I was surprised to read in one of my local papers on Thursday a letter to the editor written by my great-grandfather, Elton Dunham. Surprised because he died in 1953. It was reprinted in a column called "Not-So-Good Old Days" to illustrate that "In years gone by, information about individuals that most newspapers today would decorously omit or, often, not have access to, was not only given, but even bluntly expressed."

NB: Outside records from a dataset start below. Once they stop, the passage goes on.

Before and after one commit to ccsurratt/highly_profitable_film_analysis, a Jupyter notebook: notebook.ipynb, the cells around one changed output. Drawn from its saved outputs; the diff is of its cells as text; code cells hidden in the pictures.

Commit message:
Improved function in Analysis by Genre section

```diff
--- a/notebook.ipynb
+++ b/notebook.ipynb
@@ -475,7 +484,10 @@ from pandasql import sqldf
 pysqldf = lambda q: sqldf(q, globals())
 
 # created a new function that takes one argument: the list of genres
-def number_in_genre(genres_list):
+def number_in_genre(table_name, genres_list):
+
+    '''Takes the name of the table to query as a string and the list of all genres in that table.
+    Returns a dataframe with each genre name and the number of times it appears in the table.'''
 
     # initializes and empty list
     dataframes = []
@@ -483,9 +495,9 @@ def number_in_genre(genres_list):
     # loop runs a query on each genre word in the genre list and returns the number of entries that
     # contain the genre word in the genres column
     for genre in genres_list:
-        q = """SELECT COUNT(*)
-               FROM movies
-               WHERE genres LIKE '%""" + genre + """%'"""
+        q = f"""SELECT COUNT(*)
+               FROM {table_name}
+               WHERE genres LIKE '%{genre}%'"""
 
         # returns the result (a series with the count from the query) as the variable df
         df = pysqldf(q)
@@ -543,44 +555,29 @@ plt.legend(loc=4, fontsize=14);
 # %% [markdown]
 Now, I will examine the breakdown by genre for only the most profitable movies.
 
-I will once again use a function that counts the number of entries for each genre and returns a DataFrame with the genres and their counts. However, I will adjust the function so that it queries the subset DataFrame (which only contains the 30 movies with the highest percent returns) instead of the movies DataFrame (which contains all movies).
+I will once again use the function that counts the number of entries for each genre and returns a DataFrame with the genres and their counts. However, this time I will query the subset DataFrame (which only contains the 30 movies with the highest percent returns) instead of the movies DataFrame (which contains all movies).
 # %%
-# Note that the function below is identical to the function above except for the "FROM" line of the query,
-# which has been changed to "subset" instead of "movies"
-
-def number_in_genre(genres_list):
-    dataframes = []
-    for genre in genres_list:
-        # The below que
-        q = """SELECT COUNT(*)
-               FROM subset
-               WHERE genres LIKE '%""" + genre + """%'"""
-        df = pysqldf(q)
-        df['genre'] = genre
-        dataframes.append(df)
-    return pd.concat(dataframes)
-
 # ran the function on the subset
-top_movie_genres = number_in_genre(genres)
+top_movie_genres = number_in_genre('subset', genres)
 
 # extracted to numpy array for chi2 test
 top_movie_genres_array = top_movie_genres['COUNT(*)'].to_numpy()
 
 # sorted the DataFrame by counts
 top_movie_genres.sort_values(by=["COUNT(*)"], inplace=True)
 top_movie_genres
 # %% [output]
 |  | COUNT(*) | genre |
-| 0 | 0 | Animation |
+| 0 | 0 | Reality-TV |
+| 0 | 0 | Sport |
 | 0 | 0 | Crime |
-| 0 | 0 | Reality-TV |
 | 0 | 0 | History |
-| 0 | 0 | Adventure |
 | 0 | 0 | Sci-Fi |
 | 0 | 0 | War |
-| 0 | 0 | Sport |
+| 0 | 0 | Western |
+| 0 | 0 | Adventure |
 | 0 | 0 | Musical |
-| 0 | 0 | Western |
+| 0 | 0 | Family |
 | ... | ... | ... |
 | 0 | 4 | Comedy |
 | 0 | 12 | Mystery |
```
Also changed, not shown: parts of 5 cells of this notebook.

R. L. Cummings, in his article, "Taxes, Who Shall Pay Them" in the Feb. 3rd issue of your paper gave the selectmen of the town [Greenwood] a hard slam. Mr. Cummings is an artist. No one who has passed on that road can fail to recognize the picture. If this man spent one fourth of the money on his house that he has wasted on old automobiles, his windows would have glass in them and the picture would be different.He goes on to enumerate the ways Cummings had misrepresented his dealings with town officials ("If this man had a disposition to try and pay his taxes, we would make it as easy for him as possible, but he has not.").

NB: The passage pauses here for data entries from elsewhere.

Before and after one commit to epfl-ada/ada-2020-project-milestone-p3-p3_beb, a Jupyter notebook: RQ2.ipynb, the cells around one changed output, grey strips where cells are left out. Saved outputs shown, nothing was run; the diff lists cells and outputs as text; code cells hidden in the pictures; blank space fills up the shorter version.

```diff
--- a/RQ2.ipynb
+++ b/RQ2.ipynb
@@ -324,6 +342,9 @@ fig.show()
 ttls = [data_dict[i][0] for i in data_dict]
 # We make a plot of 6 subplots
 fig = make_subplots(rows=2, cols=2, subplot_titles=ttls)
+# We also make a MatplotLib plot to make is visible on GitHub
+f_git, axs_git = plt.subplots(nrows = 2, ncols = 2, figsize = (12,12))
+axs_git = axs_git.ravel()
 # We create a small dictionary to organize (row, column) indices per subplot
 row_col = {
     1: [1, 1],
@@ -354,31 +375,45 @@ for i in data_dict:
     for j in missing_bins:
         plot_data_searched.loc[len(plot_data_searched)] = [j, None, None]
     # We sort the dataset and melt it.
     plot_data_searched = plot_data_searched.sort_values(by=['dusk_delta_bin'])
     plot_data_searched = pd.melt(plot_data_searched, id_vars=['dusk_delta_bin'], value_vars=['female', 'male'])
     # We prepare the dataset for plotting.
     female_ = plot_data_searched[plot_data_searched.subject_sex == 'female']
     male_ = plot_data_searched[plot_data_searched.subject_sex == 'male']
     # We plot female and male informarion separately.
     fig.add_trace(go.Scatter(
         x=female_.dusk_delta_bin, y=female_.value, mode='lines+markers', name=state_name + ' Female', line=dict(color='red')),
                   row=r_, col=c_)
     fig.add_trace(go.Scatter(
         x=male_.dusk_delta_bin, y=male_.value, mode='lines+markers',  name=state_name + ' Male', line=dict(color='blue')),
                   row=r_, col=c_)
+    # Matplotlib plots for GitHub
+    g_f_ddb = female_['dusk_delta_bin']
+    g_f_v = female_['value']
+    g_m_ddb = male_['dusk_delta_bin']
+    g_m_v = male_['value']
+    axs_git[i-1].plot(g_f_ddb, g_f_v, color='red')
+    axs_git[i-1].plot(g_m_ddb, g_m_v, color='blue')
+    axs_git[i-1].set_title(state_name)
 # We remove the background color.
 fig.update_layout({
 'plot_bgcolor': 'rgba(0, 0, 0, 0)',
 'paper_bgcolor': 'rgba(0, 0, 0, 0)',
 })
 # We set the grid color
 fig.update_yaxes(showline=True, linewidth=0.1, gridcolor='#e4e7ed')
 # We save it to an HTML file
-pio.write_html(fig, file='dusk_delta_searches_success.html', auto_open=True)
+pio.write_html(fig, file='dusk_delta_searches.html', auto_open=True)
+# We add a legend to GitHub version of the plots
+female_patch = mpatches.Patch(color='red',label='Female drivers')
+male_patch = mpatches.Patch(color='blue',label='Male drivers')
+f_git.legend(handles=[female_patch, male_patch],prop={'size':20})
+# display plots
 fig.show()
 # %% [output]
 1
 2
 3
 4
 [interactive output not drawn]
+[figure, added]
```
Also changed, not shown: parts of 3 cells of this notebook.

Now, Mr. Editor, we are not setting ourselves up as little tin Gods and if Mr. Cummings had written the truth about us, we would have grinned and taken our medicine, but we object to—well, let's call a spade a spade, and say lie[s].—E. L. Dunham, Chairman, Selectmen of Greenwood.